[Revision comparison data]
===

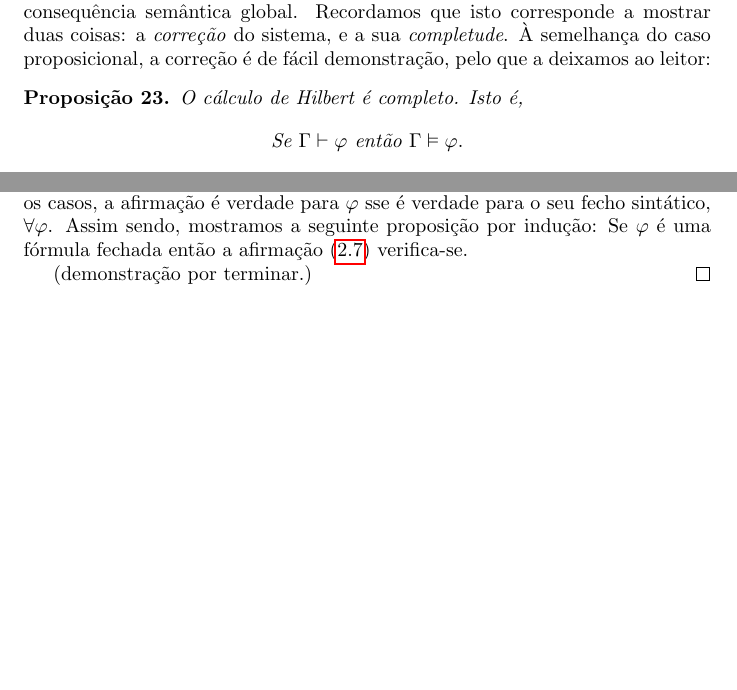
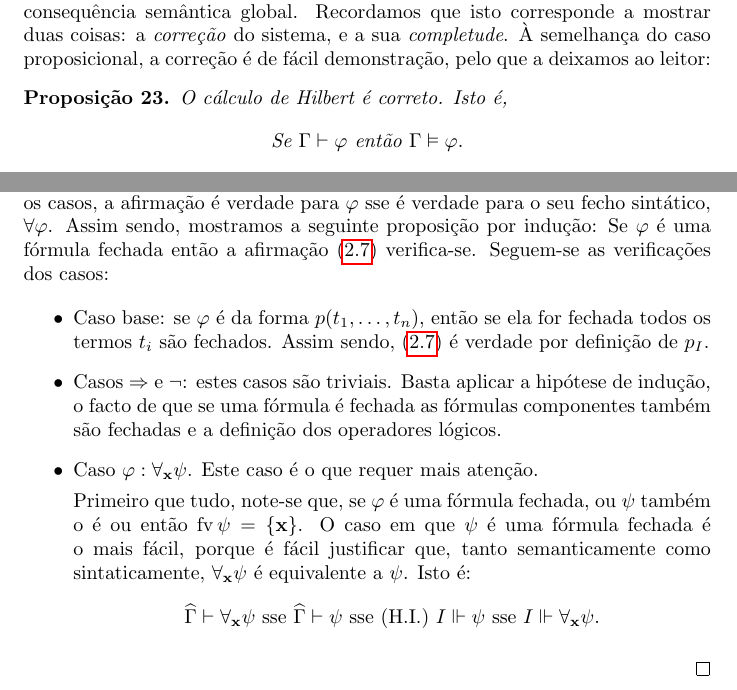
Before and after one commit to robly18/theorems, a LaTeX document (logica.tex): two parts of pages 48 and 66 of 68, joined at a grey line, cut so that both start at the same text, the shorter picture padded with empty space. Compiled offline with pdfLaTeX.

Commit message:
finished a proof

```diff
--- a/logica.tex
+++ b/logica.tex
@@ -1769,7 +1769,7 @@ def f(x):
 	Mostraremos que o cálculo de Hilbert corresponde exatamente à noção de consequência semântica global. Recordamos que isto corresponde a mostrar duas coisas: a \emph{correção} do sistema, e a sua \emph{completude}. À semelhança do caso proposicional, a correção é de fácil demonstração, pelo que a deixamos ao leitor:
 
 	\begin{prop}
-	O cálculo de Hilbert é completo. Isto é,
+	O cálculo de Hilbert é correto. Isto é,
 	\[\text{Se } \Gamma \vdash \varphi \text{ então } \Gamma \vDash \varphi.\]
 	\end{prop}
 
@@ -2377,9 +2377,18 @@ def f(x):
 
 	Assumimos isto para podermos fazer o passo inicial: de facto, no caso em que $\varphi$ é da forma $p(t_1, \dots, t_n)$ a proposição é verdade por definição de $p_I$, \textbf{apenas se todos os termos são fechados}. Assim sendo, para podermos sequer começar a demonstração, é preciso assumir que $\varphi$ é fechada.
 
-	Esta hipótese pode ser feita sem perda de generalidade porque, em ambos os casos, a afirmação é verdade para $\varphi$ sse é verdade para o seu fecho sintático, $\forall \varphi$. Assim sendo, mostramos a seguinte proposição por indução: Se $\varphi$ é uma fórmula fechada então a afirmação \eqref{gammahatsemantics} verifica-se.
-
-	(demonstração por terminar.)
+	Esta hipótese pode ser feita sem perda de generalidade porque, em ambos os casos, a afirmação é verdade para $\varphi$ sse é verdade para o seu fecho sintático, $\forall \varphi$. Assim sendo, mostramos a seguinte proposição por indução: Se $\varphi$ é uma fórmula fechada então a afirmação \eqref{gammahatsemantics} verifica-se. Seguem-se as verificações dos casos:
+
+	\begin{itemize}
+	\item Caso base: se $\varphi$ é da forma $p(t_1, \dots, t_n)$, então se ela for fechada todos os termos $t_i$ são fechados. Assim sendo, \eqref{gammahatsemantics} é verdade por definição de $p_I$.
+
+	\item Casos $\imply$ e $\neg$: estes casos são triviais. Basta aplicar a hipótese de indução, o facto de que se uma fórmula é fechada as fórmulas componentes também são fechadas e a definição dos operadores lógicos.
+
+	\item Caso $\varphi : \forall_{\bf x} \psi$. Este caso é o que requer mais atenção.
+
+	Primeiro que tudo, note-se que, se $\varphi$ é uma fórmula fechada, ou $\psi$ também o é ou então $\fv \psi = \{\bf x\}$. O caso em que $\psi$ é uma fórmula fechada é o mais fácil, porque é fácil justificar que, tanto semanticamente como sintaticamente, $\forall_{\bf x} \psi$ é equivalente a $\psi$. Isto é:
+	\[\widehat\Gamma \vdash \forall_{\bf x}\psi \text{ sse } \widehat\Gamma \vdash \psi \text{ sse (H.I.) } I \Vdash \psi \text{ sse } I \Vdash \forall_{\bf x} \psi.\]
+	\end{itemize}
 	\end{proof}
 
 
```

===

> [TASK GOAL]:
Without the pictures, copy all of the entries exactly as they appear.

> [EXERCISE ANSWER]:
Before and after one commit to robly18/theorems, a LaTeX document (logica.tex): two parts of pages 48 and 66 of 68, joined at a grey line, cut so that both start at the same text, the shorter picture padded with empty space. Compiled offline with pdfLaTeX.

Commit message:
finished a proof

```diff
--- a/logica.tex
+++ b/logica.tex
@@ -1769,7 +1769,7 @@ def f(x):
 	Mostraremos que o cálculo de Hilbert corresponde exatamente à noção de consequência semântica global. Recordamos que isto corresponde a mostrar duas coisas: a \emph{correção} do sistema, e a sua \emph{completude}. À semelhança do caso proposicional, a correção é de fácil demonstração, pelo que a deixamos ao leitor:
 
 	\begin{prop}
-	O cálculo de Hilbert é completo. Isto é,
+	O cálculo de Hilbert é correto. Isto é,
 	\[\text{Se } \Gamma \vdash \varphi \text{ então } \Gamma \vDash \varphi.\]
 	\end{prop}
 
@@ -2377,9 +2377,18 @@ def f(x):
 
 	Assumimos isto para podermos fazer o passo inicial: de facto, no caso em que $\varphi$ é da forma $p(t_1, \dots, t_n)$ a proposição é verdade por definição de $p_I$, \textbf{apenas se todos os termos são fechados}. Assim sendo, para podermos sequer começar a demonstração, é preciso assumir que $\varphi$ é fechada.
 
-	Esta hipótese pode ser feita sem perda de generalidade porque, em ambos os casos, a afirmação é verdade para $\varphi$ sse é verdade para o seu fecho sintático, $\forall \varphi$. Assim sendo, mostramos a seguinte proposição por indução: Se $\varphi$ é uma fórmula fechada então a afirmação \eqref{gammahatsemantics} verifica-se.
-
-	(demonstração por terminar.)
+	Esta hipótese pode ser feita sem perda de generalidade porque, em ambos os casos, a afirmação é verdade para $\varphi$ sse é verdade para o seu fecho sintático, $\forall \varphi$. Assim sendo, mostramos a seguinte proposição por indução: Se $\varphi$ é uma fórmula fechada então a afirmação \eqref{gammahatsemantics} verifica-se. Seguem-se as verificações dos casos:
+
+	\begin{itemize}
+	\item Caso base: se $\varphi$ é da forma $p(t_1, \dots, t_n)$, então se ela for fechada todos os termos $t_i$ são fechados. Assim sendo, \eqref{gammahatsemantics} é verdade por definição de $p_I$.
+
+	\item Casos $\imply$ e $\neg$: estes casos são triviais. Basta aplicar a hipótese de indução, o facto de que se uma fórmula é fechada as fórmulas componentes também são fechadas e a definição dos operadores lógicos.
+
+	\item Caso $\varphi : \forall_{\bf x} \psi$. Este caso é o que requer mais atenção.
+
+	Primeiro que tudo, note-se que, se $\varphi$ é uma fórmula fechada, ou $\psi$ também o é ou então $\fv \psi = \{\bf x\}$. O caso em que $\psi$ é uma fórmula fechada é o mais fácil, porque é fácil justificar que, tanto semanticamente como sintaticamente, $\forall_{\bf x} \psi$ é equivalente a $\psi$. Isto é:
+	\[\widehat\Gamma \vdash \forall_{\bf x}\psi \text{ sse } \widehat\Gamma \vdash \psi \text{ sse (H.I.) } I \Vdash \psi \text{ sse } I \Vdash \forall_{\bf x} \psi.\]
+	\end{itemize}
 	\end{proof}
 
 
```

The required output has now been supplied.